- The Best Bug Parade by Stuart Murphy (513 Mu)
- Lights Out! by Lucille Penner(513.2 Pe)
We are looking forward to all of the benefits of joining the CLC (Central Library Consortium) in a few weeks, and I know you will be as well! What will this mean for teachers? Check it out:
- Much improved catalog! Many of our teachers have raised concerns over the years regarding our current catalog's lack of functionality when searching for materials. The catalog you will be using beginning in April will deserve an “A+”! Improved functions include automatic search suggestions, Novelist integration for item searches (Novelist provides Lexile scores for most print materials), and a more intuitive interface. You will be able to keep track of your search and borrowing history, and be notified when items of interest are added to the catalog.
- Access to more than 4 million items! Many of our teachers are looking for multiple copies of one title in order to share amongst many students. While we do have many duplicates of more popular items here at UAPL, such as Newbery winners, you will have access to many more duplicate items once we join CLC in April. Also, since you will have access to items carried at other CLC libraries, you will be able to reserve must-have items that we don't carry here at UAPL.
Important things teachers need to know:
- During our transition to CLC we will not be able to put together any Teacher Collections. We apologize for this inconvenience. We recommend that you prepare any unit needs now and request your Teacher Collections for completion before April 3rd. Teacher Collections cannot be completed between April 4th and April 9th. This means that Teacher Collections cannot be requested between 3/28 and April 10th, since they require 5 days to compile.

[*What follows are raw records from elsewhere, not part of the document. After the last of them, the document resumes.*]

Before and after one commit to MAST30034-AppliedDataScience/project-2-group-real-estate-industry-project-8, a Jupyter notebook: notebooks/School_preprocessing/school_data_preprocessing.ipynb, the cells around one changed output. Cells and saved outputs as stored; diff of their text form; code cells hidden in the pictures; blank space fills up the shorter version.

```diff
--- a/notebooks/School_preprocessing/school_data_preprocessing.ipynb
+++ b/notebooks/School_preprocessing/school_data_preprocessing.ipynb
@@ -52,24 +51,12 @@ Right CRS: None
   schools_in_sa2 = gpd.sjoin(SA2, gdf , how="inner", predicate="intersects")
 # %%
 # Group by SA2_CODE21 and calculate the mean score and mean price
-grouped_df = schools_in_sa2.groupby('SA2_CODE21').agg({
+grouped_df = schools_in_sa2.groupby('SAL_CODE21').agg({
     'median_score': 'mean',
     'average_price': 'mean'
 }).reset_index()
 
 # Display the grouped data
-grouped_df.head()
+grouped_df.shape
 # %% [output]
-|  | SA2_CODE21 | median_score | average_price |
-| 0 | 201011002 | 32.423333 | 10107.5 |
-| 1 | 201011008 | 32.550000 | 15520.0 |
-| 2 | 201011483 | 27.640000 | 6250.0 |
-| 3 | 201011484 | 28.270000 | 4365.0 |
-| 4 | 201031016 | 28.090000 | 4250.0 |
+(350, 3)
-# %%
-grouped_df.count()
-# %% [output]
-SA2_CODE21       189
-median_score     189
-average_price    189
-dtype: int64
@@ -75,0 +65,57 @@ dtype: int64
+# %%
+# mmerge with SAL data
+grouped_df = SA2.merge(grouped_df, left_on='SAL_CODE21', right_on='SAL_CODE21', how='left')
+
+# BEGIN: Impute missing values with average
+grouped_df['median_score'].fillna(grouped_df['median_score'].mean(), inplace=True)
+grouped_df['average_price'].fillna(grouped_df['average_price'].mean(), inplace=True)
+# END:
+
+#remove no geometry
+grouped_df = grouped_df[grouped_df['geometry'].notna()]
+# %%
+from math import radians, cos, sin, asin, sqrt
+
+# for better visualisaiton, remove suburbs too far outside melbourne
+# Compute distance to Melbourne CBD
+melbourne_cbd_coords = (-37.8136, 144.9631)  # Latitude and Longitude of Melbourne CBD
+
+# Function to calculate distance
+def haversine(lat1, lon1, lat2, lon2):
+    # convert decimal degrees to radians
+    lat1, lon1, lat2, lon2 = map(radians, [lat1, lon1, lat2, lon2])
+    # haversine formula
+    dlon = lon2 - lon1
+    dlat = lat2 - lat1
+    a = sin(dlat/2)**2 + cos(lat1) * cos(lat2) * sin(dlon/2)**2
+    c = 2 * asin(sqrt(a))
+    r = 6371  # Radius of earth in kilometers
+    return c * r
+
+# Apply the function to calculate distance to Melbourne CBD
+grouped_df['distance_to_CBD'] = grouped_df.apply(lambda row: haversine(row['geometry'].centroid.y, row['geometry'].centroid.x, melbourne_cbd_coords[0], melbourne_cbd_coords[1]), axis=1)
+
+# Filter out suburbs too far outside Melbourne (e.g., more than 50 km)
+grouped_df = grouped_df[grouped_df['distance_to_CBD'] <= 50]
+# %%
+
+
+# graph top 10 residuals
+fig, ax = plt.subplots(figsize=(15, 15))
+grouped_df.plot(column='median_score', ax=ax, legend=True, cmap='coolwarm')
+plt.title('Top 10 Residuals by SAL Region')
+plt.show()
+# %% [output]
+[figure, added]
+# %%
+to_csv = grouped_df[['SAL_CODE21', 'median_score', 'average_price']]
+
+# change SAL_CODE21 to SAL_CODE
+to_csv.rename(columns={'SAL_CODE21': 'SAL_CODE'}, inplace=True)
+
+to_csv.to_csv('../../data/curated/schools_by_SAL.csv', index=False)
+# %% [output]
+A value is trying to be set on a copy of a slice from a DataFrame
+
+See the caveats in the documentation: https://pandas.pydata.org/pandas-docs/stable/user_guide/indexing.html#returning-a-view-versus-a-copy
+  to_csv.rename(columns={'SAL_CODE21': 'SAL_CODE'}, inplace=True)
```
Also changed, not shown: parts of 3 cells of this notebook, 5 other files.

- Access to our catalog will be unavailable from 9 pm on April 3rd until 10 am on April 9th, so be sure to request items ahead of time to ensure you have what you need.
- We will be open during this transition time, so if you find that you need items while the catalog is unavailable, we encourage you to come on in and our staff will help you find items to satisfy your unit needs.
- One last but very important thing, you must bring your physical Teacher card in during these days if you want to check out any items. Be sure to come in before this time to replace any lost cards.
Hi teachers! Did you know that we have a dedicated collection at the Main UAPL library just for you? It is called Educator Resources, and it is located in the Youth department near the juvenile non-fiction. The materials in this collection are useful for anyone dedicating their time to teaching children: traditional teachers, homeschoolers, preschool leaders, librarians, and parents. Here are three examples of what you can find here:
The New Social Story Book by Carol Gray (372.6 Ne). This is an amazing, yet simple book with 13 chapters of “Social Stories” that can be copied and turned into swatches. The content is intended to help teachers guide children and adults who are on the autistic spectrum with understanding and learning social and life skills. Examples of chapters include Learning to Chew Gum, Smiling, and even Escalators.
Teaching with Favorite Magic Tree House Books by Deborah and Frank Murphy (372.6 Ro). The Magic Tree House series is a great source for beginning a new Social Studies unit. This book will give you tips and activities to use for extending many of the titles from the series.
Incredible Edible Science by Liz Plaster and Rick Krustchinsky (372.35 Pl). In this book you will find loads of science activities for early learners that focus on observing, classifying, predicting, inferring, and more.
In “Each Kindness”, award winning author Jacqueline Woodson and amazing illustrator E.B. Lewis have made a wonderful book about how treating people with kindness can help everyone. Maya is a new student and different from her other classmates with her hand-me-down clothes and old- fashioned toys. Maya wants to make friends with Chloe and her gang of friends, but they reject her. Their teacher gives a lesson on simple kindness and Chloe realizes the opportunity for friendship that was missed, and how much better it would have been if she had been kind.